Fallout from abandoning the ARC tunnel

It is easy to see today that abandoning the new tunnel in 2010 and delaying an increase in train capacity added to the state’s transit woes. The economic impact to northern New Jersey is inestimable. The project would have helped grow the regional economy by providing jobs for 6,000 construction workers, many of whom were laid off when Christie withdrew his support for the ARC project.

As the New York Times reported in 2010, Christie’s decision was shocking, particularly given that work on the tunnel had started and that the federal government had committed to $3 billion in financing (more funding than had been committed to any other U.S. transit project). Based on early estimates, the ARC project would have been close to completion by now.

The decision crippled the northern suburbs by making it less desirable to live in areas where rail travel to and from New York City is difficult. It also hurt all of the New Jersey businesses that offer attractive shopping and entertainment alternatives to 11 million New Yorkers. Most of the potential customers in this vast market do not own cars and they live only two miles away. They would come to shop and to enjoy the Meadowlands Complex and Newark entertainment venues if they had easy transportation to New Jersey.

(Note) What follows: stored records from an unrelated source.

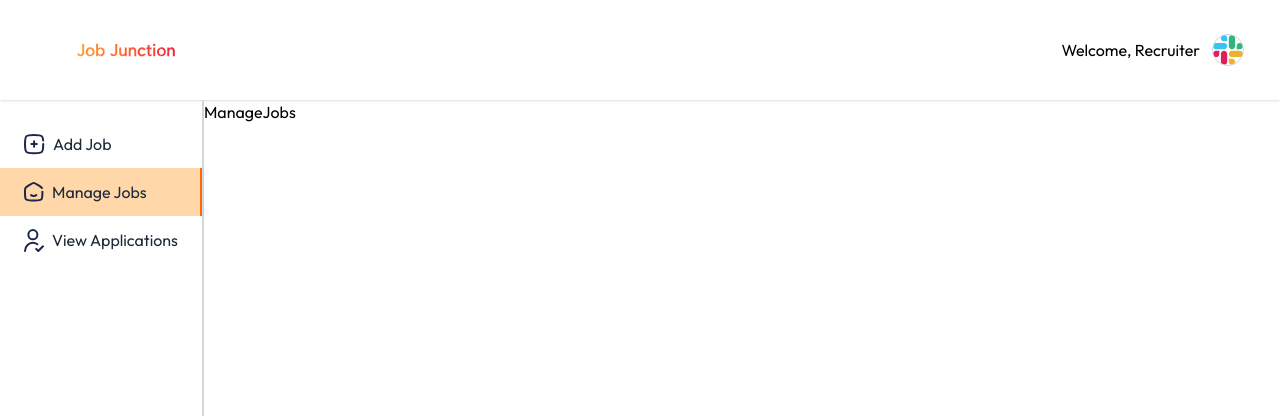
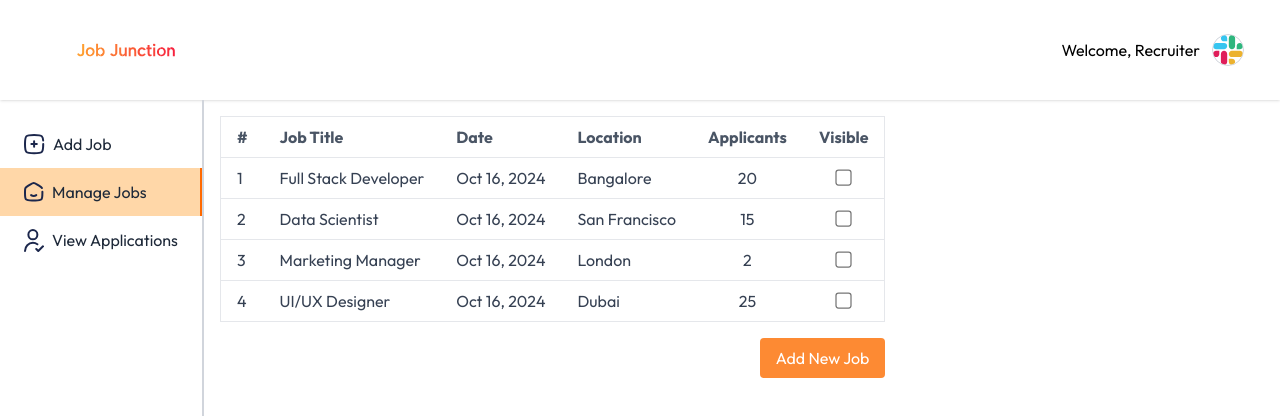
Before and after one commit to Yogeshkodes/JobJunction, a React (Vite) app in the folder Client/: page /dashboard/manage-jobs in a window 1280 px wide. Shown: the top 416 px of the page. Built offline with nearby package versions, Linux system fonts and the light colour scheme.

Commit message:
ManageJobs done

```diff
--- a/Client/src/pages/ManageJobs.jsx
+++ b/Client/src/pages/ManageJobs.jsx
@@ -1,9 +1,56 @@
-import React from 'react'
+import React from "react";
+import { manageJobsData } from "../assets/assets";
+import moment from "moment";
+import { useNavigate } from "react-router-dom";
 
 const ManageJobs = () => {
+  const navigate = useNavigate();
   return (
-    <div>ManageJobs</div>
-  )
-}
+    <div className="container max-w-5xl p-4">
+      <div className="overflow-x-auto">
+        <table className="min-w-full  bg-white border border-gray-200 max-sm:text-sm">
+          <thead>
+            <tr className="border-b border-gray-200 text-gray-600">
+              <th className="py-2 px-4 text-left max-sm:hidden">#</th>
+              <th className="py-2 px-4 text-left">Job Title</th>
+              <th className="py-2 px-4 text-left max-sm:hidden">Date</th>
+              <th className="py-2 px-4 text-left max-sm:hidden">Location</th>
+              <th className="py-2 px-4 text-center ">Applicants</th>
+              <th className="py-2 px-4 text-left">Visible</th>
+            </tr>
+          </thead>
+          <tbody>
+            {manageJobsData.map((data, index) => (
+              <tr
+                key={index}
+                className="border-b border-gray-200 text-gray-700"
+              >
+                <td className="py-2 px-4 max-sm:hidden">{data._id}</td>
+                <td className="py-2 px-4 ">{data.title}</td>
+                <td className="py-2 px-4 max-sm:hidden">
+                  {moment(data.date).format("ll")}
+                </td>
+                <td className="py-2 px-4 max-sm:hidden">{data.location}</td>
+                <td className="py-2 px-4 text-center">{data.applicants}</td>
+                <td className="text-center py-2">
+                  <input className="scale-125" type="checkbox" name="visible" />
+                </td>
+              </tr>
+            ))}
+          </tbody>
+        </table>
+      </div>
 
-export default ManageJobs
+      <div className="flex justify-end">
+        <button
+          className="bg-[#FD8A33] text-white py-2 mt-4 px-4 rounded cursor-pointer"
+          onClick={(e) => navigate("/dashboard/add-job")}
+        >
+          Add New Job
+        </button>
+      </div>
+    </div>
+  );
+};
+
+export default ManageJobs;
```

Getting behind the Gateway project

Today, the need for a new rail tunnel needs no debate. The existing two-track rail line used by both Amtrak and New Jersey Transit has exceeded its capacity. The system of tunnels and bridges between New Jersey and New York is more than 100 years old and suffered extensive damage during Superstorm Sandy. If you need more evidence than that, just ask commuters who have had to endure the “summer of hell,” while tracks are repaired at Penn Station.

The Gateway project does come with a hefty price tag of $20 billion and would not be completed until 2026. But it is a worthwhile investment that allows for an additional 25 extra trains per hour, effectively doubling capacity. The benefits also include shorter commute times, increased transportation reliability, less highway congestion, job creation, increased municipal and state tax revenues, and increased development in areas surrounding train stations.

Although it was introduced in 2011, it is still unclear how the bulk of the current tunnel project will be funded. The support of New Jersey’s next governor is certainly an important step in the right direction. In a recent press conference, Phil Murphy joined several New Jersey mayors in calling for renewed investment in rail infrastructure.

“Among other things, we need the governor of this state to work closely with our federal delegation to find the money to fund the projects we desperately need,” Murphy said. He also criticized Republican gubernatorial nominee Kim Guadagno’s prior actions on the issue. “When you have been a co-leader in the state for over seven years, it is a little bit late to start standing up with ideas that would help our transportation infrastructure,” he said. “I would have loved to hear those ideas in 2010. I would have loved to hear the lieutenant governor oppose the governor on the cancellation of the ARC tunnel.”

Why Phil Murphy Is Right About the Gateway Tunnel